This is an article I recently wrote for The Yellow Conference blog. You can view the original piece here. There is a Part 2, which will be released the week of September 5.
As a single woman, I feel that media often paints a picture of reality for me that’s doused in vulnerability and fear. The world is not safe for you, woman. You are a vulnerable creature in need of constant protection.
Movies, TV, the news — they all seem to echo: Stay safe; stay inside! Stay close to your man.
I am not naive. I know bad things happen to good women every day, and I am not immune to any of the inherent dangers that come with not being a man.
But ultimately, I choose to believe that most people are good, and nothing constitutes the true danger of an unlived life. That’s why four months ago I chose to face one of my greatest fears — to live in a van and travel across North America. By myself.
I did not always believe or act this way. Just a few months ago I was scared to walk out to my car alone at night. Now I’m living in one.
A year ago a friend built out her Honda Element to travel around the country alone for one year. At the time I, too, was embarking on an adventure — I was moving to New Zealand with my boyfriend (at the time) — but the idea of being a solo woman on the road rooted in me, to be uncovered nearly a year later.
I could never do that by myself, I thought. I pictured being alone in a van dark at night, heart racing at every shuffle that sounded through the thin van walls. Maybe I could do it one day — with my boyfriend.
I hated that I felt that way. I wanted to be independent, free, confident and brave. But I was just so… scared. When the opportunity to live on the road appeared, I was intrigued but fearful. Nightmares and severe anxiety plagued me daily. Still, the idea persisted.
While I mulled it over for months, a personality — a mentor, of sorts — began forming. A woman. She was bold and brave and so sure of herself. She rose above all of the smallness of fear-mongering and shame. She adventured on her own regularly. She stood tall in who she was. She wouldn’t become small for anyone. She was wild.
She is the #atwildwoman.
The first time I created her by putting pen to paper, I felt a huge mental shift. I began researching how to turn a minivan into a home on wheels. I set a budget and saved. I spent 30 days drawing the #atwildwoman in different shapes and sizes and discovered she isn’t one person, but a spirit of gumption and wildness that lives in all of us. Her existence may not be apparent, but she’s there, perhaps under layers of stories, half-truths, and fear.
As I learned more about the #atwildwoman, I found myself doing things I never thought I could. I went on climbing trips without my boyfriend. I hiked alone. I bought a van. I learned how to use a saw. I cut and drilled and glued wood. I installed a ceiling and created a floor plan and built furniture. I slept in Walmart parking lots and talked with strangers and, despite a bit of social anxiety, met with people I’d followed online and looked up to for years.
But even more than all of this doing and action, I’ve learned from the #atwildwoman that courage sometimes looks very quiet, like softening.
I’m realizing that braveness has another

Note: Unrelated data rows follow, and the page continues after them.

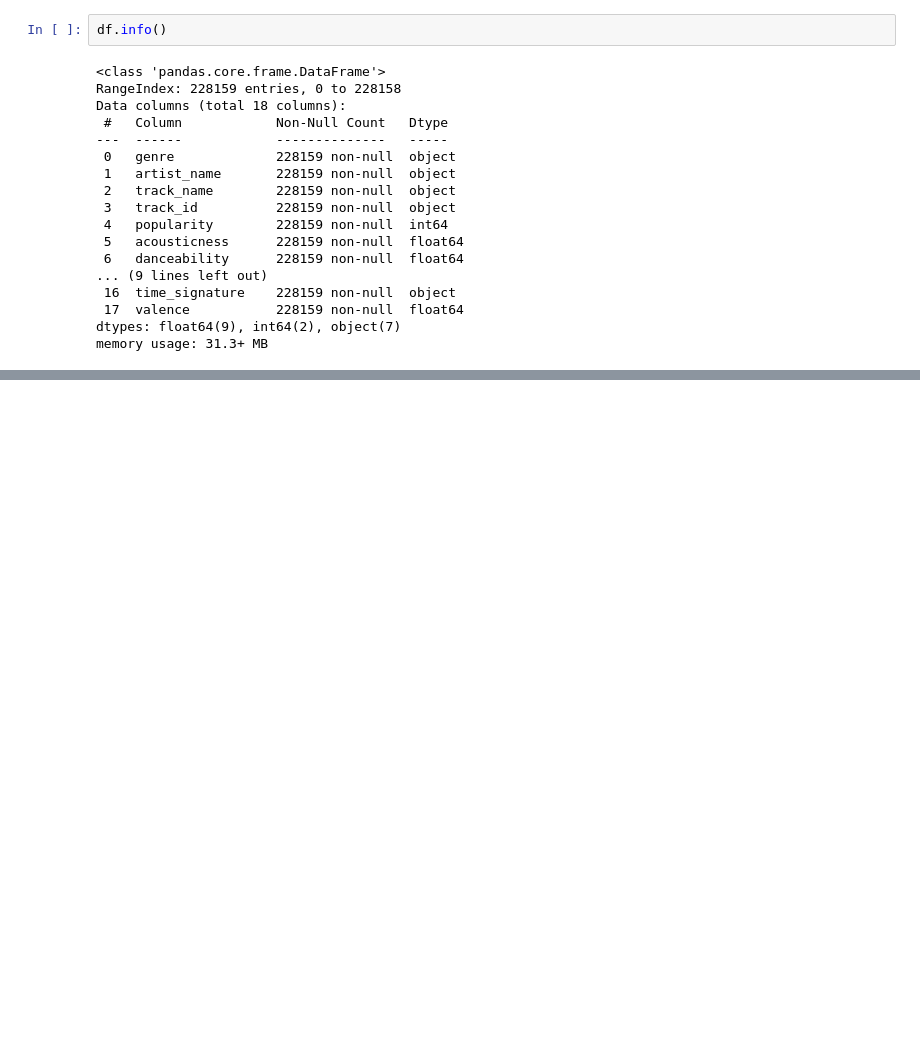
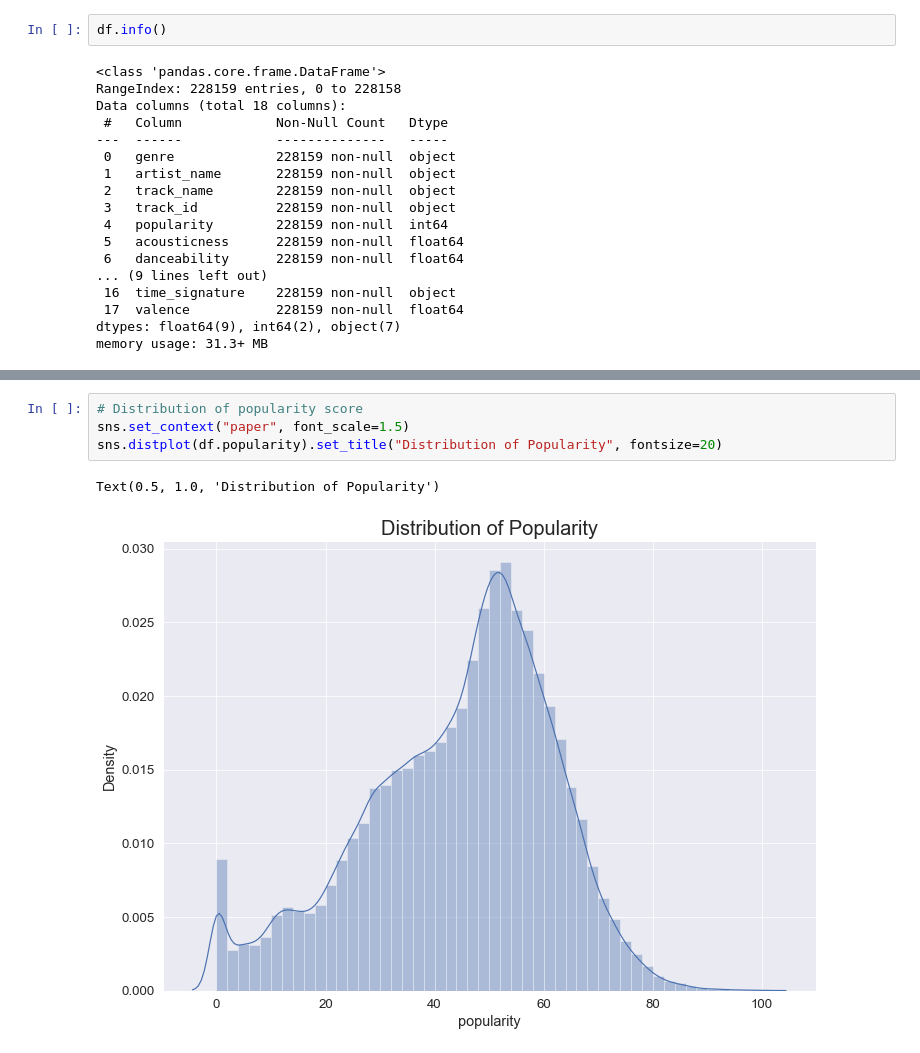
Before and after one commit to Mohammad-sakir/PDS_PROJ, a Jupyter notebook: analysis_spotify.ipynb, the cells around one changed output, grey strips where cells are left out. Cells and saved outputs as stored; diff of their text form; blank space fills up the shorter version.

```diff
--- a/analysis_spotify.ipynb
+++ b/analysis_spotify.ipynb
@@ -92,0 +130,7 @@ array(['C#', 'D#', 'C', 'D', 'G#', 'F#', 'B', 'A', 'G', 'E', 'A#', 'F'],
+# %%
+# Distribution of popularity score
+sns.set_context("paper", font_scale=1.5)
+sns.distplot(df.popularity).set_title("Distribution of Popularity", fontsize=20)
+# %% [output]
+Text(0.5, 1.0, 'Distribution of Popularity')
+[figure, added]
```
Also changed, not shown: parts of 12 cells of this notebook.
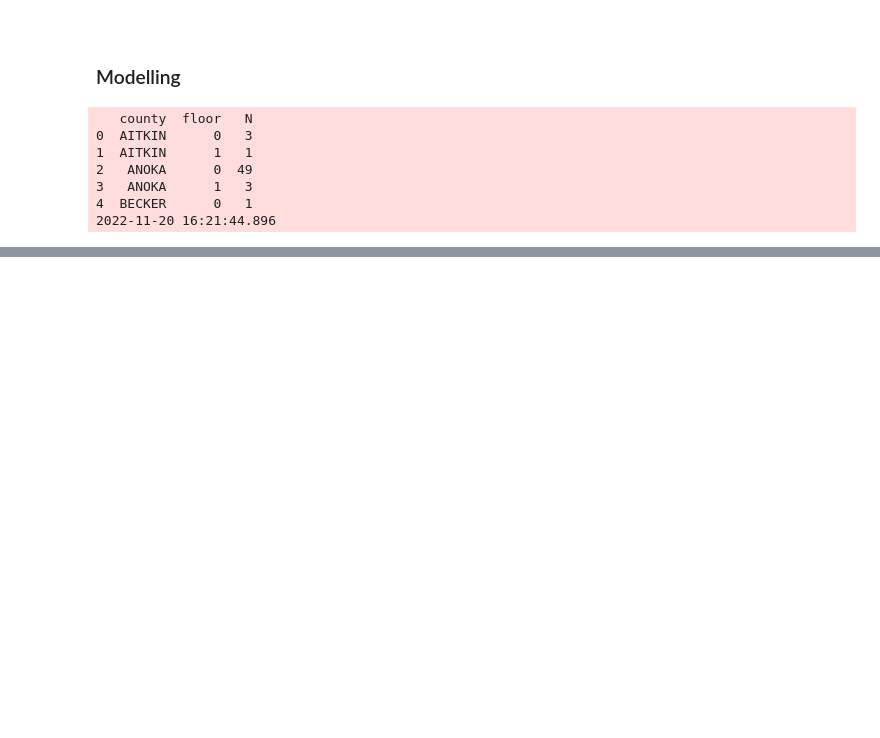
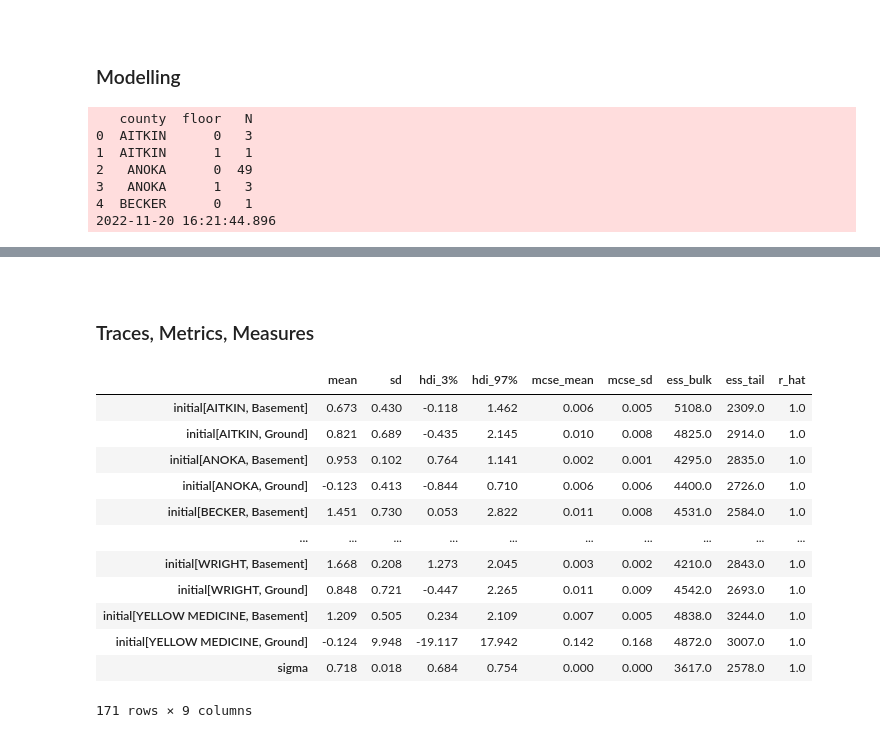
Before and after one commit to plausibilities/delineating, a Jupyter notebook: notebooks/radon.ipynb, the cells around one changed output, grey strips where cells are left out. Drawn from its saved outputs; the diff is of its cells as text; code cells hidden in the pictures; blank space fills up the shorter version.

```diff
--- a/notebooks/radon.ipynb
+++ b/notebooks/radon.ipynb
@@ -870,3 +870,8 @@ logger.info(frequencies.head())
 3   ANOKA      1   3
 4  BECKER      0   1
 2022-11-20 16:21:44.896
+# %%
+with unpooled:
+
+    # starting off with the default sample settings
+    alternative = pm.sample(draws=1000, cores=None, tune=1000)
@@ -872,0 +903,20 @@ logger.info(frequencies.head())
+# %% [markdown]
+<br>
+
+### Traces, Metrics, Measures
+# %%
+az.summary(alternative)
+# %% [output]
+|  | mean | sd | hdi_3% | hdi_97% | mcse_mean | mcse_sd | ess_bulk | ess_tail | r_hat |
+| initial[AITKIN, Basement] | 0.673 | 0.430 | -0.118 | 1.462 | 0.006 | 0.005 | 5108.0 | 2309.0 | 1.0 |
+| initial[AITKIN, Ground] | 0.821 | 0.689 | -0.435 | 2.145 | 0.010 | 0.008 | 4825.0 | 2914.0 | 1.0 |
+| initial[ANOKA, Basement] | 0.953 | 0.102 | 0.764 | 1.141 | 0.002 | 0.001 | 4295.0 | 2835.0 | 1.0 |
+| initial[ANOKA, Ground] | -0.123 | 0.413 | -0.844 | 0.710 | 0.006 | 0.006 | 4400.0 | 2726.0 | 1.0 |
+| initial[BECKER, Basement] | 1.451 | 0.730 | 0.053 | 2.822 | 0.011 | 0.008 | 4531.0 | 2584.0 | 1.0 |
+| ... | ... | ... | ... | ... | ... | ... | ... | ... | ... |
+| initial[WRIGHT, Basement] | 1.668 | 0.208 | 1.273 | 2.045 | 0.003 | 0.002 | 4210.0 | 2843.0 | 1.0 |
+| initial[WRIGHT, Ground] | 0.848 | 0.721 | -0.447 | 2.265 | 0.011 | 0.009 | 4542.0 | 2693.0 | 1.0 |
+| initial[YELLOW MEDICINE, Basement] | 1.209 | 0.505 | 0.234 | 2.109 | 0.007 | 0.005 | 4838.0 | 3244.0 | 1.0 |
+| initial[YELLOW MEDICINE, Ground] | -0.124 | 9.948 | -19.117 | 17.942 | 0.142 | 0.168 | 4872.0 | 3007.0 | 1.0 |
+| sigma | 0.718 | 0.018 | 0.684 | 0.754 | 0.000 | 0.000 | 3617.0 | 2578.0 | 1.0 |
+171 rows × 9 columns
```
Also changed, not shown: parts of 2 cells of this notebook.
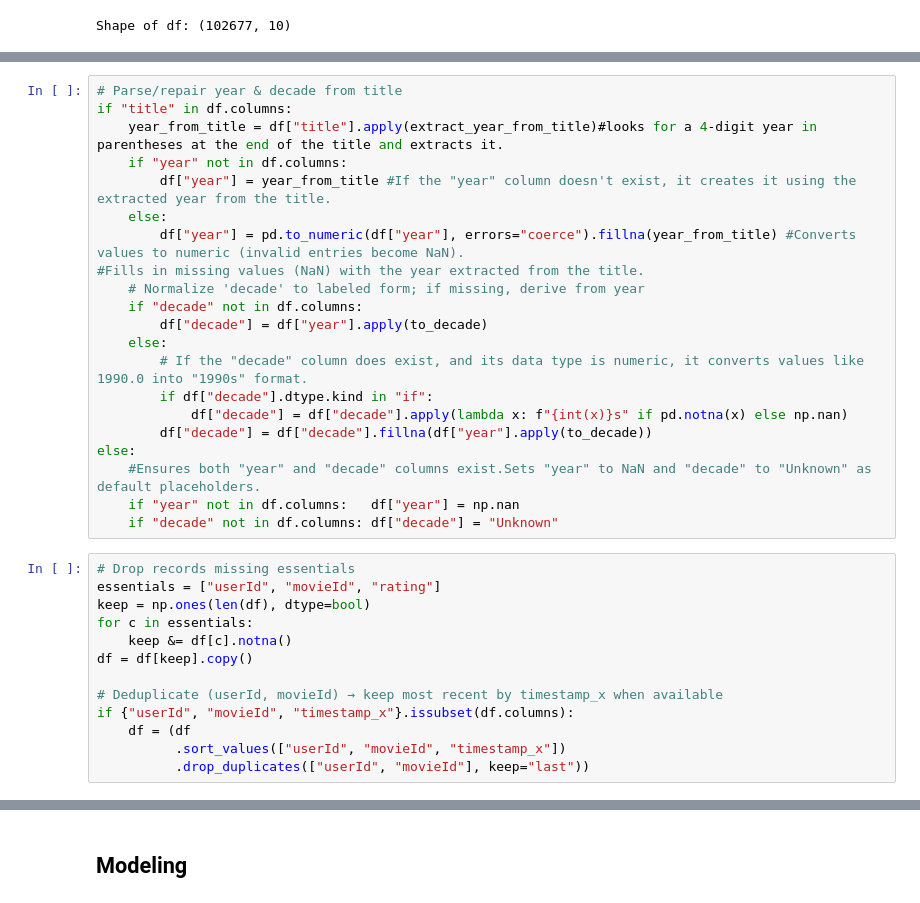
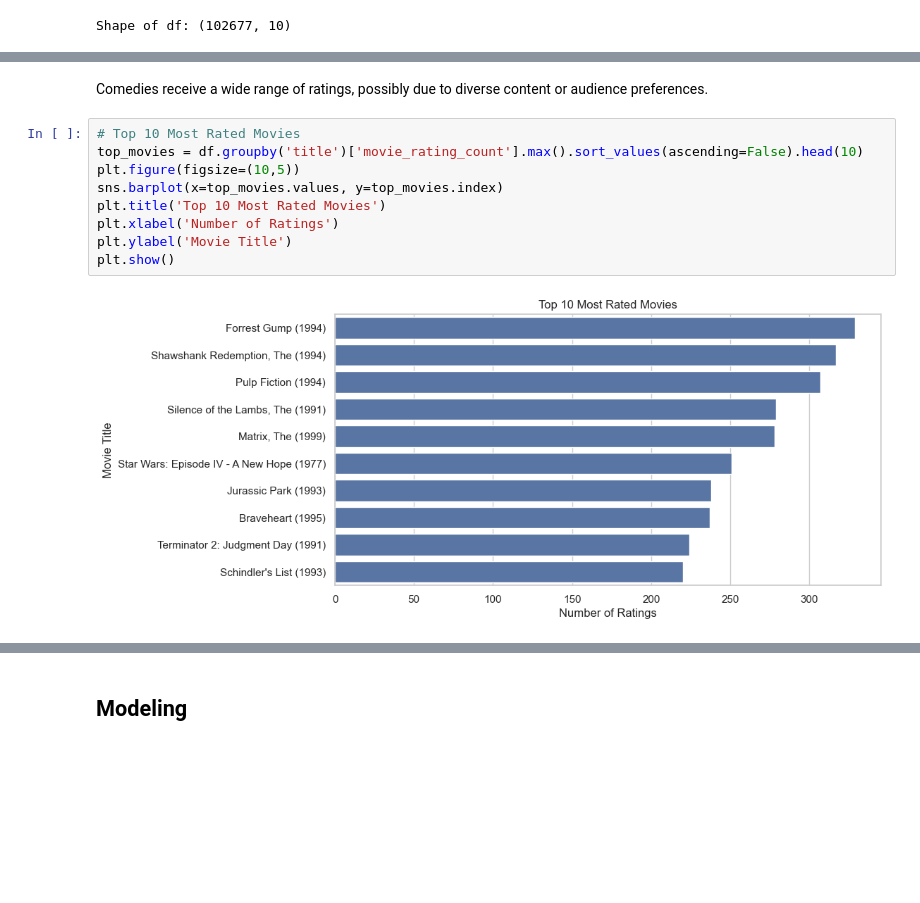
Before and after one commit to H-Rumenya/Group_2_P4_Project, a Jupyter notebook: phase4_project.ipynb, the cells around one changed output, grey strips where cells are left out. Saved outputs shown, nothing was run; the diff lists cells and outputs as text; blank space fills up the shorter version.

```diff
--- a/phase4_project.ipynb
+++ b/phase4_project.ipynb
@@ -333,34 +311,13 @@ if "timestamp_x" in df.columns:
-# %%
-# Parse/repair year & decade from title
-if "title" in df.columns:
-    year_from_title = df["title"].apply(extract_year_from_title)#looks for a 4-digit year in parentheses at the end of the title and extracts it.
-    if "year" not in df.columns:
-        df["year"] = year_from_title #If the "year" column doesn't exist, it creates it using the extracted year from the title.
-    else:
-        df["year"] = pd.to_numeric(df["year"], errors="coerce").fillna(year_from_title) #Converts values to numeric (invalid entries become NaN).
-#Fills in missing values (NaN) with the year extracted from the title.
-    # Normalize 'decade' to labeled form; if missing, derive from year
-    if "decade" not in df.columns:
-        df["decade"] = df["year"].apply(to_decade)
-    else:
-        # If the "decade" column does exist, and its data type is numeric, it converts values like 1990.0 into "1990s" format.
-        if df["decade"].dtype.kind in "if":
-            df["decade"] = df["decade"].apply(lambda x: f"{int(x)}s" if pd.notna(x) else np.nan)
-        df["decade"] = df["decade"].fillna(df["year"].apply(to_decade))
-else:
-    #Ensures both "year" and "decade" columns exist.Sets "year" to NaN and "decade" to "Unknown" as default placeholders.
-    if "year" not in df.columns:   df["year"] = np.nan
-    if "decade" not in df.columns: df["decade"] = "Unknown"
+# %% [markdown]
+Comedies receive a wide range of ratings, possibly due to diverse content or audience preferences.
 # %%
-# Drop records missing essentials
-essentials = ["userId", "movieId", "rating"]
-keep = np.ones(len(df), dtype=bool)
-for c in essentials:
-    keep &= df[c].notna()
-df = df[keep].copy()
-
-# Deduplicate (userId, movieId) → keep most recent by timestamp_x when available
-if {"userId", "movieId", "timestamp_x"}.issubset(df.columns):
-    df = (df
-          .sort_values(["userId", "movieId", "timestamp_x"])
-          .drop_duplicates(["userId", "movieId"], keep="last"))
+# Top 10 Most Rated Movies
+top_movies = df.groupby('title')['movie_rating_count'].max().sort_values(ascending=False).head(10)
+plt.figure(figsize=(10,5))
+sns.barplot(x=top_movies.values, y=top_movies.index)
+plt.title('Top 10 Most Rated Movies')
+plt.xlabel('Number of Ratings')
+plt.ylabel('Movie Title')
+plt.show()
+# %% [output]
+[figure, added]
```
Also changed, not shown: parts of 26 cells of this notebook.
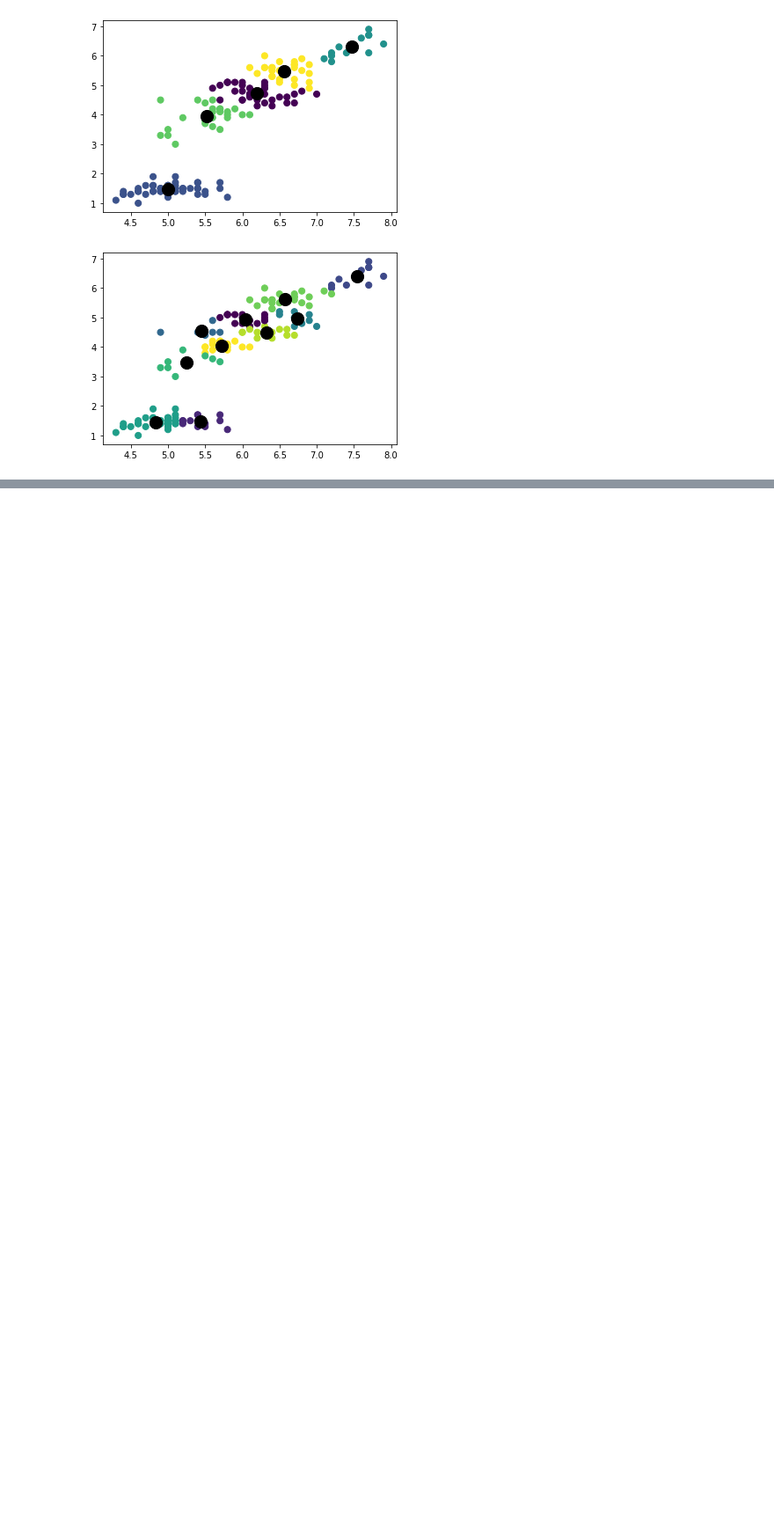
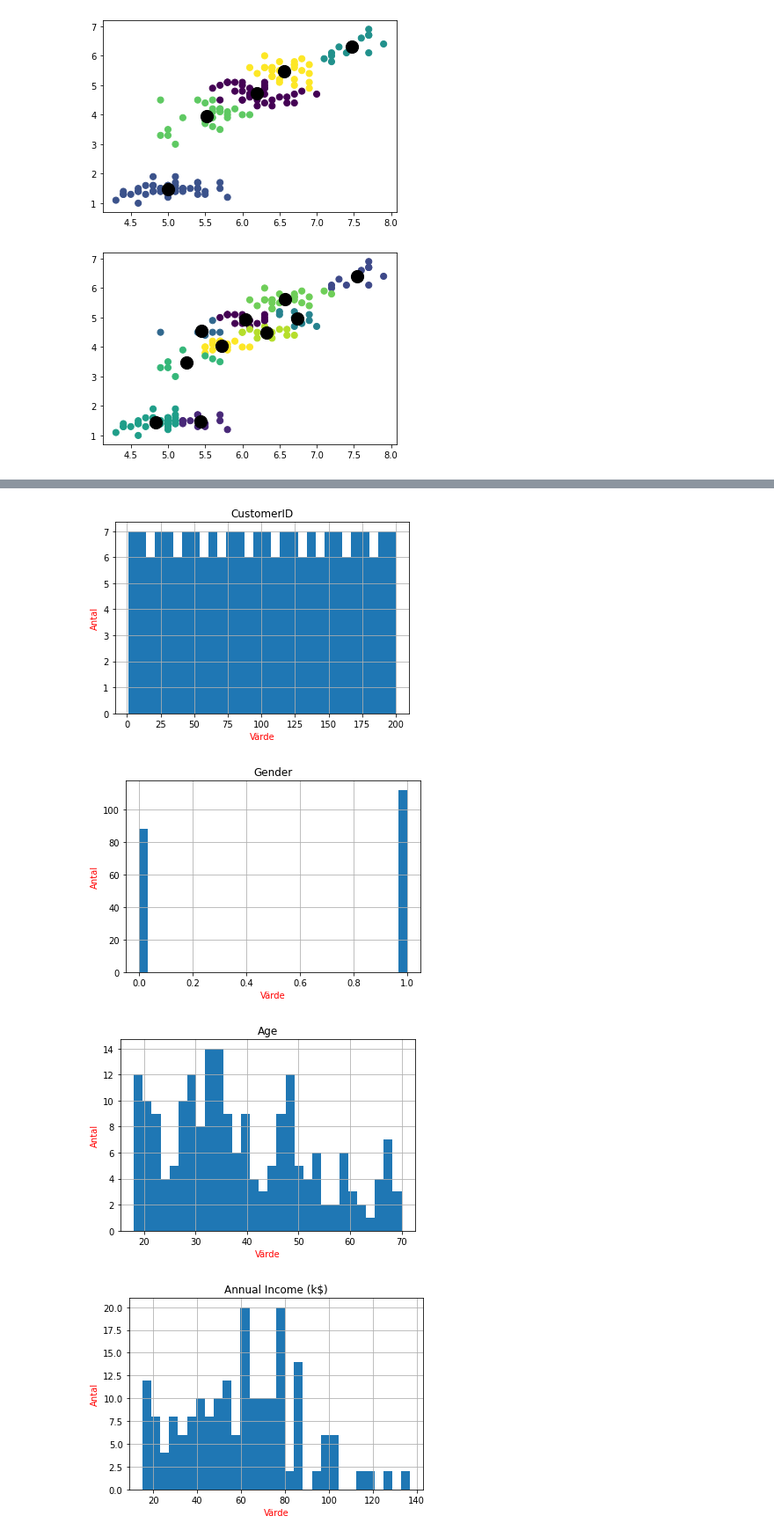
Before and after one commit to Ahmad223455322/Deep-la-rning-Linja-r_reg, a Jupyter notebook: Ahmad_Zarzar_kmeans2.ipynb, the cells around one changed output, grey strips where cells are left out. Shown at 88% size. Cells and saved outputs as stored; diff of their text form; code cells hidden in the pictures; blank space fills up the shorter version.

```diff
--- a/Ahmad_Zarzar_kmeans2.ipynb
+++ b/Ahmad_Zarzar_kmeans2.ipynb
@@ -174,0 +253,11 @@ for h in n_culster:
+# %%
+lis=[['CustomerID'],['Gender'],['Age'],['Annual Income (k$)'],['Spending Score (1-100)']]
+for t in lis:
+    mall_customer_data[t].hist(bins=30)
+    plt.xlabel('Värde',color='red')
+    plt.ylabel('Antal',color='red')
+# %% [output]
+[figure, added]
+[figure, added]
+[figure, added]
+[figure, added]
```
Also changed, not shown: parts of 37 cells of this notebook, 3 other files.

side, perhaps one more innately feminine.
It looks like allowing tears and fears and doubt to co-exist with my gumption, my pride, my power.
Courage sometimes comes in the form of accepting rejection and being one with a broken heart. Letting yourself cry so hard and have a nervous breakdown on a dark country road. Feeling total unrelenting fear. Letting all that bubble to the surface and choosing to to continue, to keep accepting and loving yourself despite what society may dub as a failure or shortcoming.
I’m sure there are many — endless, really — layers and sides to courage I have yet to discover, but so far, I keep hearing these two pieces of advice from the #atwildwoman.
She tells me:
“Press on.” and then “Let it be.”
And with these two messages ringing strong and true, I do just that. Not fearlessly, but with conviction and hope that there really is nothing left to fear.